strategic vision. In addition, we believe our current executive officers, each of whom is an at-will employee, are creating a business strategy and culture at our company that will position us for future success, and these features may be difficult to replicate under another management team. If a new Chief Executive Officer does not successfully continue our business strategy or implement new strategies to improve our business, or if the change in Chief Executive Officer or other factors result in other changes to our senior leadership team, our growth prospects or future operating results may be adversely impacted. Additionally, if our company culture or operations were to deteriorate following our upcoming change in leadership, we may be adversely impacted as well.
Regulatory and Legal Risks
Governmental regulation in one or more of the following areas may adversely affect our existing and future operations and results, including by harming our ability to open new restaurants or increasing our operating costs.
Employment and Immigration Regulations
We are subject to various federal, state and local laws governing our relationship with and other matters pertaining to our employees, including wage and hour laws, requirements to provide meal and rest periods or other benefits, family leave mandates, requirements regarding working conditions and accommodations to certain employees, citizenship or work authorization and related requirements, insurance and workers’ compensation rules and anti-discrimination laws. Complying with these rules subjects us to substantial expense and can be cumbersome, and can also expose us to liabilities from claims for non-compliance. For example, a number of lawsuits have been filed against us alleging violations of federal and state laws regarding employee wages and payment of overtime, meal and rest breaks, employee classification, employee record-keeping and related practices with respect to our employees. We incur legal costs to defend, and we could suffer losses from, these and similar cases, and the amount of such losses or costs could be significant. In addition, several states and localities in which we operate and the federal government have from time to time enacted minimum wage increases, changes to eligibility for overtime pay, paid sick leave and mandatory vacation accruals, and similar requirements and these changes could increase our labor costs. Changes in U.S. healthcare laws could also adversely impact us if they result in significant new welfare and benefit costs or increased compliance expenses.
We also are audited from time to time for compliance with work authorization requirements, and audit activity and federal criminal and civil investigations in this area are described in more detail above under “Risks Related to Operating in the Restaurant Industry—Our business could be adversely affected by increased labor costs or difficulties in finding and retaining top performing employees,” as well as in Note 10. “Commitments and Contingencies” in our consolidated financial statements included in Item 8. “Financial Statements and Supplementary Data.” Unauthorized workers may subject us to fines or penalties, and if any of our workers are found to be unauthorized our business may be disrupted as we try to replace lost workers with additional qualified employees. On the other hand, in the event we wrongfully reject work authorization documents, or if our compliance procedures are found to have a disparate impact on a protected class such as a racial minority or based on the citizenship status of applicants, we could be found to be in violation of anti-discrimination laws. We could experience adverse publicity arising from enforcement activity related to work authorization compliance, anti-discrimination compliance, or both, that negatively impacts our brand and may make it more difficult to hire and keep qualified employees. Moreover, as described above under “Risks Related to Operating in the Restaurant Industry—Our business could be adversely affected by increased labor costs or difficulties in finding and retaining top performing employees,” the office of the U.S. Attorney for the District of Columbia and the U.S. Securities and Exchange Commission investigated us for possible criminal and civil securities law violations relating to our employee work authorization compliance and related disclosures and statements as well. Any potential future investigations in this area may be expensive and distracting, and could subject us to fines, reputational damage, and other liabilities that could be significant.
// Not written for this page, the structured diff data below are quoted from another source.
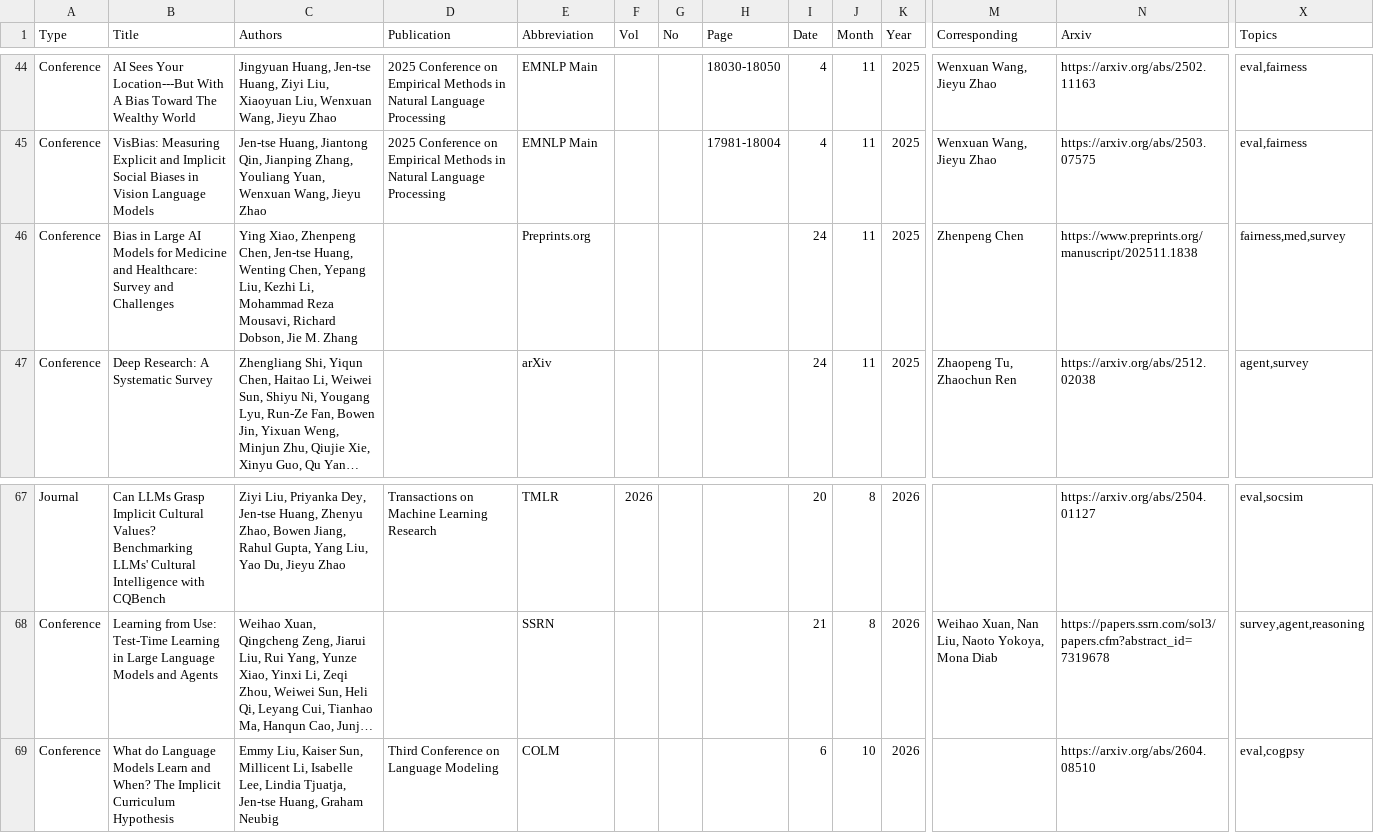
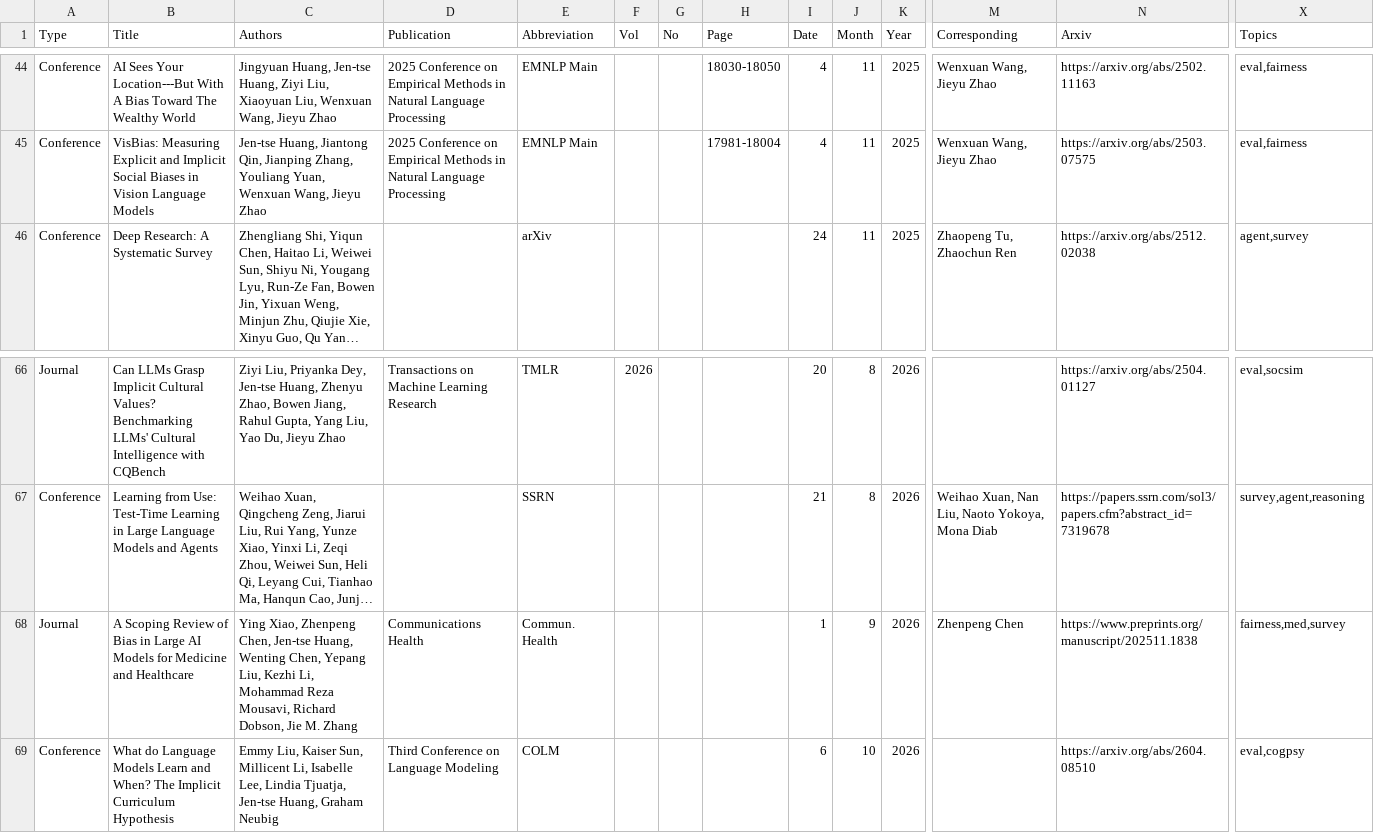
Before and after one commit to penguinnnnn/penguinnnnn.github.io, a CSV file: data/publication.csv, drawn as a sheet; only a part is shown, gaps mark what is left out; long unchanged cells end in …; removed rows and columns are numbered as before the commit, all else as after; rows hold the shown columns only; the diff names each change by its address in the sheet, - before the commit and + after, or states it on an @@ line.

```diff
--- a/data/publication.csv
+++ b/data/publication.csv
-row 46: Conference | Bias in Large AI Models for Medicine and Healthcare: Survey and Challenges | Ying Xiao, Zhenpeng Chen, Jen-tse Huang, Wenting Chen, Yepang Liu, Kezhi Li, Mohammad Reza Mousavi, Richard Dobson, Jie M. Zhang |  | Preprints.org |  |  |  | 24 | 11 | 2025 | Zhenpeng Chen | https://www.preprints.org/manuscript/202511.1838 | fairness,med,survey
+row 68: Journal | A Scoping Review of Bias in Large AI Models for Medicine and Healthcare | Ying Xiao, Zhenpeng Chen, Jen-tse Huang, Wenting Chen, Yepang Liu, Kezhi Li, Mohammad Reza Mousavi, Richard Dobson, Jie M. Zhang | Communications Health | Commun. Health |  |  |  | 1 | 9 | 2026 | Zhenpeng Chen | https://www.preprints.org/manuscript/202511.1838 | fairness,med,survey
```
Also changed, not shown: 5 other files.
Additionally, while we do not currently have any unionized employees, union organizers have engaged in efforts to organize our employees and those of other restaurant companies. If a significant portion of our employees were to become union organized, our labor costs could increase and our efforts to maintain a culture appealing only to top performing employees could be impaired. Potential changes in labor laws, including the possible passage of legislation designed to make it easier for employees to unionize, could increase the likelihood of some or all of our employees being subjected to greater organized labor influence, and could have an adverse effect on our business and financial results by imposing requirements that could potentially increase our costs, reduce our flexibility and impact our employee culture.
Americans with Disabilities Act and Similar State Laws
We are subject to the U.S. Americans with Disabilities Act, or ADA, and similar state laws that give civil rights protections to individuals with disabilities in the context of employment, public accommodations and other areas. We have incurred substantial legal fees in connection with ADA-related complaints in the past, and we may in the future have to modify restaurants, for example by adding access ramps or redesigning certain architectural features, to provide service to or make reasonable accommodations for